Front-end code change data
⁂
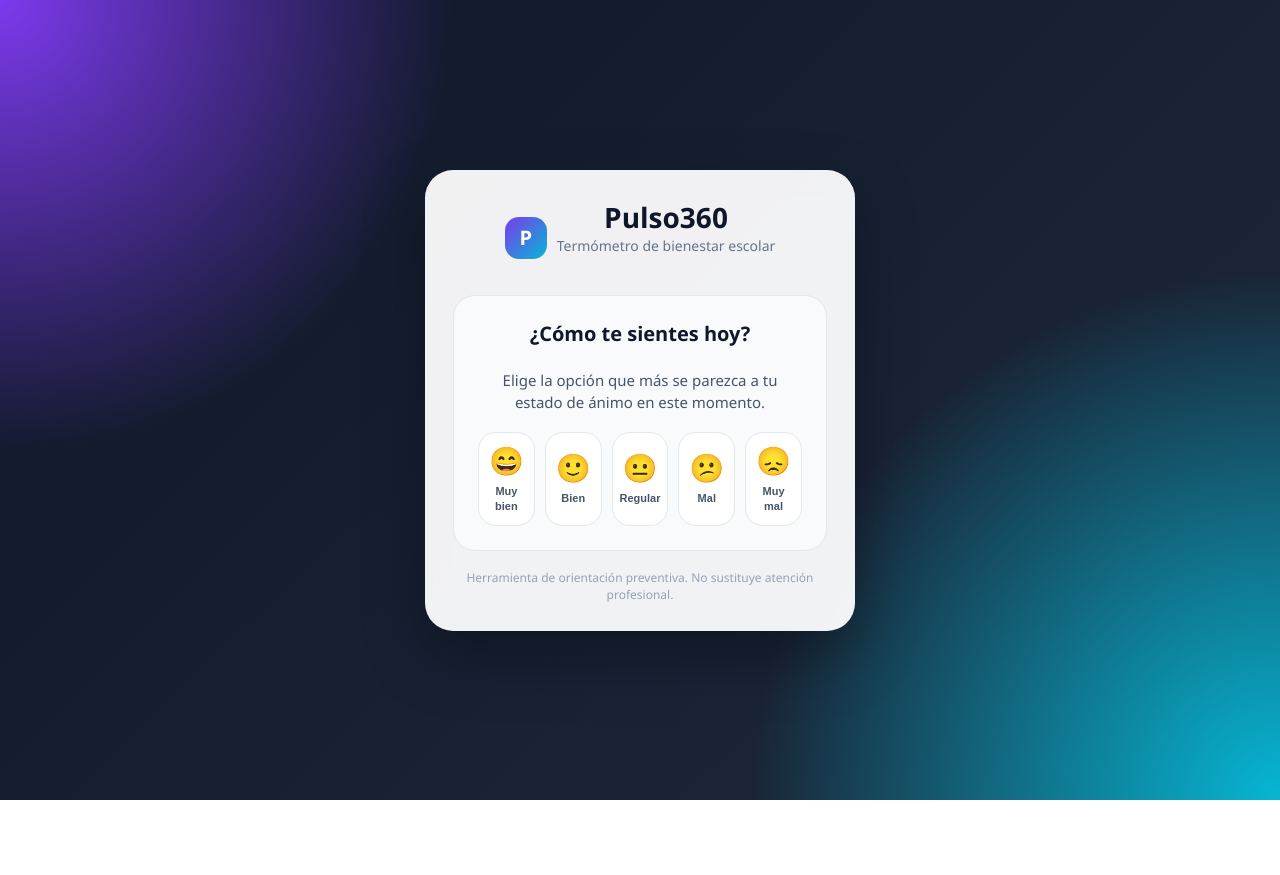
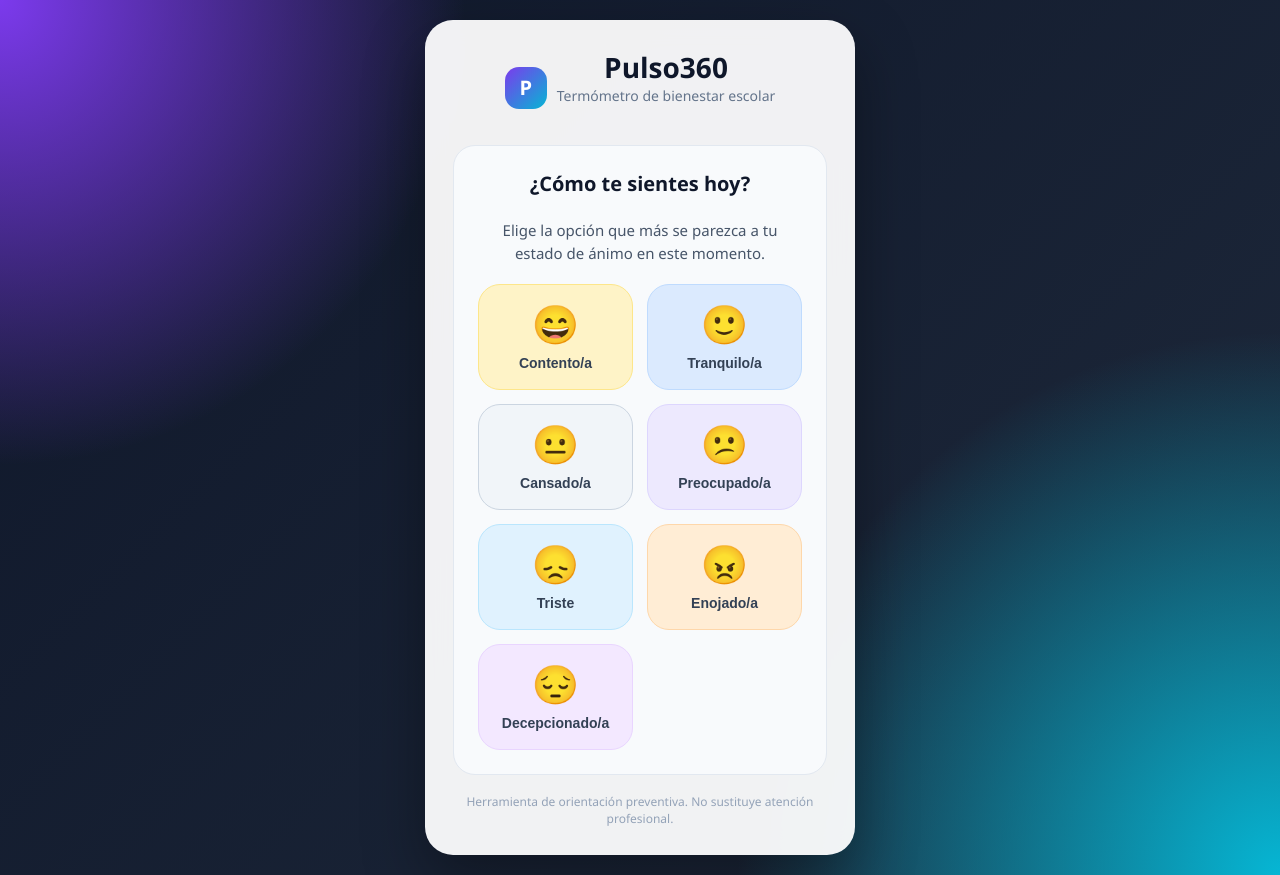
Before and after one commit to Pulso360/pulso360, a plain HTML site: page index.html in a window 1280 px wide. Both pictures are taken after a click on the button "Comenzar". Before the commit the page ends 800 px from the top, so only its background shows below. Drawn offline with Linux system fonts and the light colour scheme.

Commit message:
Update index.html

```diff
--- a/index.html
+++ b/index.html
@@ -118,7 +118,7 @@ h1 { margin: 0; font-size: 28px; }
     transition: all 0.2s ease;
 }
 
-.options button:hover, .emotion-btn:hover {
+.options button:hover {
     transform: translateY(-2px);
     border-color: #7c3aed;
     box-shadow: 0 8px 18px rgba(124,58,237,0.18);
@@ -144,30 +144,36 @@ h1 { margin: 0; font-size: 28px; }
 
 .emotion-grid {
     display: grid;
-    grid-template-columns: repeat(5, 1fr);
-    gap: 10px;
-    margin-top: 18px;
+    grid-template-columns: repeat(2, 1fr);
+    gap: 14px;
+    margin-top: 20px;
 }
 
 .emotion-btn {
-    background: white;
-    border: 1px solid #e2e8f0;
-    border-radius: 18px;
-    padding: 12px 6px;
+    background: var(--emotion-bg);
+    border: 1px solid var(--emotion-border);
+    border-radius: 22px;
+    padding: 18px 10px;
     cursor: pointer;
     transition: all 0.2s ease;
 }
 
+.emotion-btn:hover {
+    transform: translateY(-3px) scale(1.02);
+    border-color: var(--emotion-border);
+    box-shadow: 0 10px 22px rgba(15,23,42,0.12);
+}
+
 .emotion-emoji {
-    font-size: 28px;
+    font-size: 38px;
     display: block;
-    margin-bottom: 5px;
+    margin-bottom: 8px;
 }
 
 .emotion-label {
-    font-size: 11px;
-    color: #475569;
-    font-weight: 700;
+    font-size: 14px;
+    color: #334155;
+    font-weight: 800;
 }
 
 .emotion-message {
@@ -217,7 +223,6 @@ h1 { margin: 0; font-size: 28px; }
 @media (max-width: 480px) {
     .app { padding: 22px; border-radius: 24px; }
     .question { font-size: 18px; }
-    .emotion-grid { gap: 7px; }
 }
 </style>
 </head>
@@ -265,11 +270,13 @@ const preguntas = [
 ];
 
 const emociones = [
-    { emoji: "😄", label: "Muy bien", valor: 1, mensaje: "Qué bueno. Vamos a revisar cómo ha estado tu semana." },
-    { emoji: "🙂", label: "Bien", valor: 2, mensaje: "Perfecto. Este espacio es para conocerte un poco mejor." },
-    { emoji: "😐", label: "Regular", valor: 3, mensaje: "Gracias por compartirlo. A veces ponerle nombre ayuda." },
-    { emoji: "😕", label: "Mal", valor: 4, mensaje: "Gracias por decirlo. No tienes que cargar todo tú solo/a." },
-    { emoji: "😞", label: "Muy mal", valor: 5, mensaje: "Lamento que hoy se sienta así. Este espacio puede ayudar a identificar qué está pasando." }
+    { emoji: "😄", label: "Contento/a", valor: 1, color: "#fef3c7", border: "#fde68a", mensaje: "Qué bueno. Vamos a revisar cómo ha estado tu semana." },
+    { emoji: "🙂", label: "Tranquilo/a", valor: 2, color: "#dbeafe", border: "#bfdbfe", mensaje: "Perfecto. Este espacio es para conocerte un poco mejor." },
+    { emoji: "😐", label: "Cansado/a", valor: 3, color: "#f1f5f9", border: "#cbd5e1", mensaje: "Gracias por compartirlo. A veces ponerle nombre ayuda." },
+    { emoji: "😕", label: "Preocupado/a", valor: 4, color: "#ede9fe", border: "#ddd6fe", mensaje: "Gracias por decirlo. No tienes que cargar todo tú solo/a." },
+    { emoji: "😞", label: "Triste", valor: 5, color: "#e0f2fe", border: "#bae6fd", mensaje: "Lamento que hoy se sienta así. Este espacio puede ayudar a identificar qué está pasando." },
+    { emoji: "😠", label: "Enojado/a", valor: 6, color: "#ffedd5", border: "#fed7aa", mensaje: "Está bien reconocer el enojo. Vamos a revisar qué puede estar influyendo." },
+    { emoji: "😔", label: "Decepcionado/a", valor: 7, color: "#f3e8ff", border: "#e9d5ff", mensaje: "Gracias por compartirlo. A veces la decepción pesa más de lo que parece." }
 ];
 
 let index = 0;
@@ -299,7 +306,7 @@ function pantallaEmocion() {
             <p class="result-text">Elige la opción que más se parezca a tu estado de ánimo en este momento.</p>
             <div class="emotion-grid">
                 ${emociones.map((e, i) => `
-                    <button class="emotion-btn" onclick="seleccionarEmocion(${i})">
+                    <button class="emotion-btn" style="--emotion-bg:${e.color}; --emotion-border:${e.border};" onclick="seleccionarEmocion(${i})">
                         <span class="emotion-emoji">${e.emoji}</span>
                         <span class="emotion-label">${e.label}</span>
                     </button>
```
⁂
## [YOUR GOAL]
Tell me how many lines in the records above include the word "Vamos"; the number is all that is needed.

## [EXERCISE OUTPUT]
3